A.J. Burnett was drafted by the New York Mets in the eighth round in 1995, out of high school in Little Rock, Arkansas. Your basic raw thrower with a good arm, he posted a 4.28 ERA and a 26/23 K/BB in 34 innings of rookie ball in the Gulf Coast League. He'd rate a Grade C prospect at this stage, possessing impressive arm strength but needing a lot of refinement to succeed at higher levels.
Promoted to Kingsport in the Appy League in 1996, he posted a 3.88 ERA in 58 innings, allowing just 31 hits while striking out 68. Excellent K/IP and H/IP ratios. But he walked 54 guys and threw 16 wild pitches, inflating his ERA dramatically from what it would otherwise be. His arm strength was excellent, but his lack of command kept him off prospect lists: he didn't make the Baseball America Top 10 Prospects for the Appy League, although four of his Kingsport teammates (Grant Roberts, Brett Herbison, Andy Zwirchitz, and Pee Wee Lopez) did. He'd likely rate as a "Grade C with higher potential if he ever throws strikes" nowadays.
Burnett moved up to the New York-Penn League in 1997, posting a 4.70 ERA in 44 innings. He gave up just 28 hits while striking out 48, but again command hurt him as he walked 35 and gave up 9 wild pitches. Still a Grade C with potential if his command comes around.
That command came around in 1998. Traded to the Marlins in the Al Leiter deal, Burnett went to Kane County in the Midwest League and thrived, posting a 10-4, 1.97 mark in 119 innings, with a 186/45 K/BB and allowing just 74 hits. K/BB, K/IP, H/IP all were excellent. He refined his breaking ball and changeup, and in general just threw a lot more strikes than he did in the Mets system. I rated him as a Grade B+ prospect, and as the Number 35 overall prospect in baseball and as the Number 13 pitcher.

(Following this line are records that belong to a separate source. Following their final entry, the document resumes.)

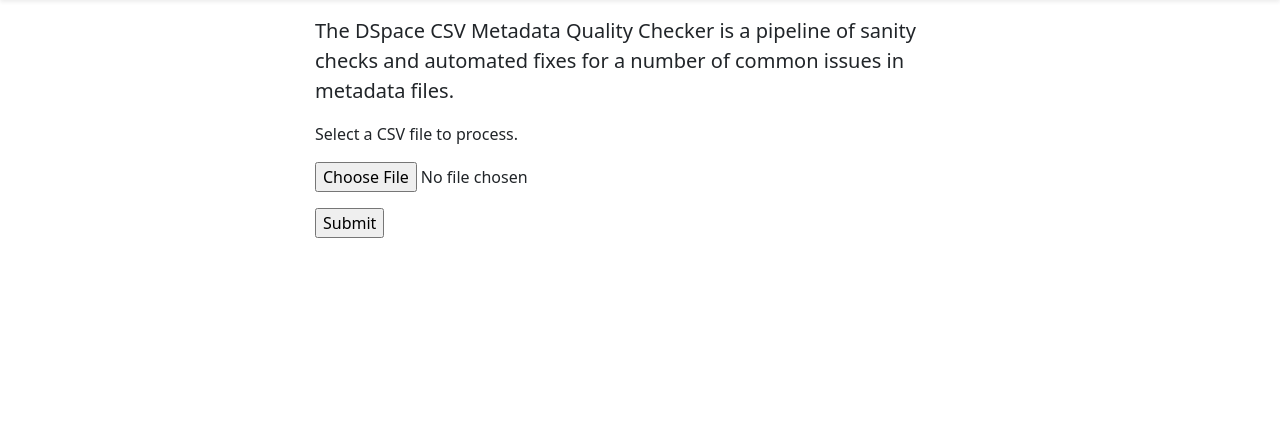
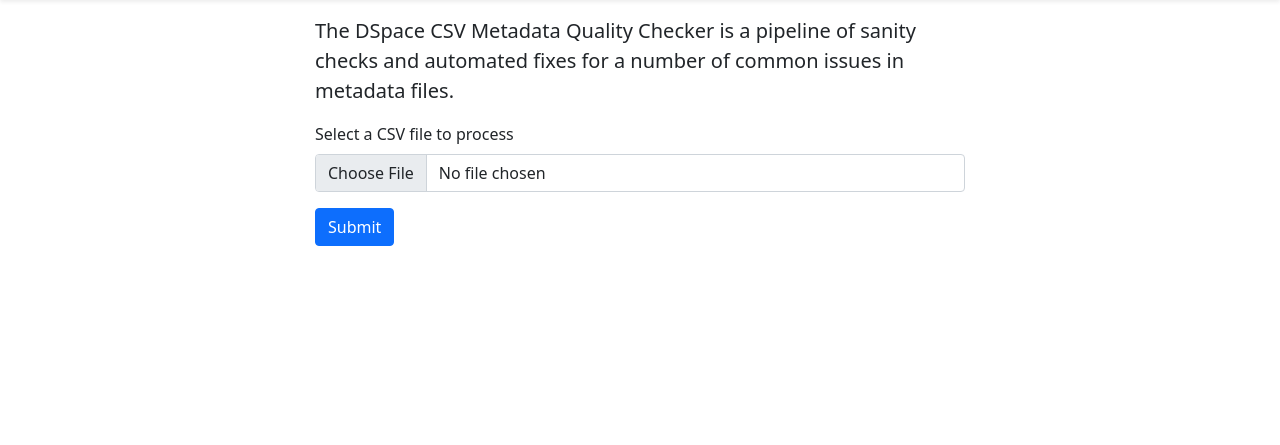
Before and after one commit to ilri/csv-metadata-quality-web, a Flask app: template templates/index.html in a window 1280 px wide. Shown: the part 56-501 px from the top of the page. Run offline with Flask 2, Linux system fonts and the light colour scheme; the template is opened without the code that fills it, so the values that code supplies are empty; some libraries are stand-ins or nearby versions.

Commit message:
templates/index.html: Use Bootstrap form components

```diff
--- a/templates/index.html
+++ b/templates/index.html
@@ -6,10 +6,13 @@
     <main class="flex-shrink-0">
       <div class="container py-3">
         <p class="lead">The DSpace CSV Metadata Quality Checker is a pipeline of sanity checks and automated fixes for a number of common issues in metadata files.</p>
-        <p>Select a CSV file to process.</p>
         <form method="POST" action="" enctype="multipart/form-data">
-          <p><input type="file" name="file" accept=".csv"></p>
-          <p><input type="submit" value="Submit"></p>
+          <div class="mb-3">
+            <label for="formFile" class="form-label">Select a CSV file to process</label>
+            <input class="form-control" type="file" id="formFile" name="file" accept=".csv">
+          </div>
+
+          <button type="submit" class="btn btn-primary">Submit</button>
         </form>
       </div>
     </main>
```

Burnett took a step backwards in 1999. He almost made the major league rotation in spring training. But the Marlins wisely decided that jumping a pitcher from the Midwest League to the majors wasn't a great idea. They sent him to Double-A to get his feet wet against advanced hitters, but Burnett didn't like the idea, throwing tantrums and pitching poorly early in the season, getting surly and acting like an immature brat at times. His control went backwards, and he went 6-12, 5.52 in 121 innings. He struck out 121 guys, but he also gave up 132 hits and walked 74 men. Interestingly, despite his poor behavior, the Marlins decided to give him a major league trial late in the year, and he responded to the show of confidence, going 4-2, 3.48 in 7 starts. I kept his grade at B+ heading into 2000, ranking him at Number 37 overall and Number 15 as a pitcher.
Injuries limited Burnett to 13 major league starts in 2000. Durability and command have remained a problem for him, but when healthy he can be quite dominant. His current record is 59-58, 3.77 in 989 innings, with an 871/416 K/BB ratio. Similar pitchers historically include David Palmer, Erik Hanson, and Jim Lonborg, all successful (if erratic) pitchers.
As a prospect, Burnett always showed outstanding K/IP and H/IP ratios, reflecting his quality stuff and physical ceiling. His track record overall was quite mixed. Most of the time he struggled with his command, but the one season that he showed good control in the minors (1998) he was unstoppable.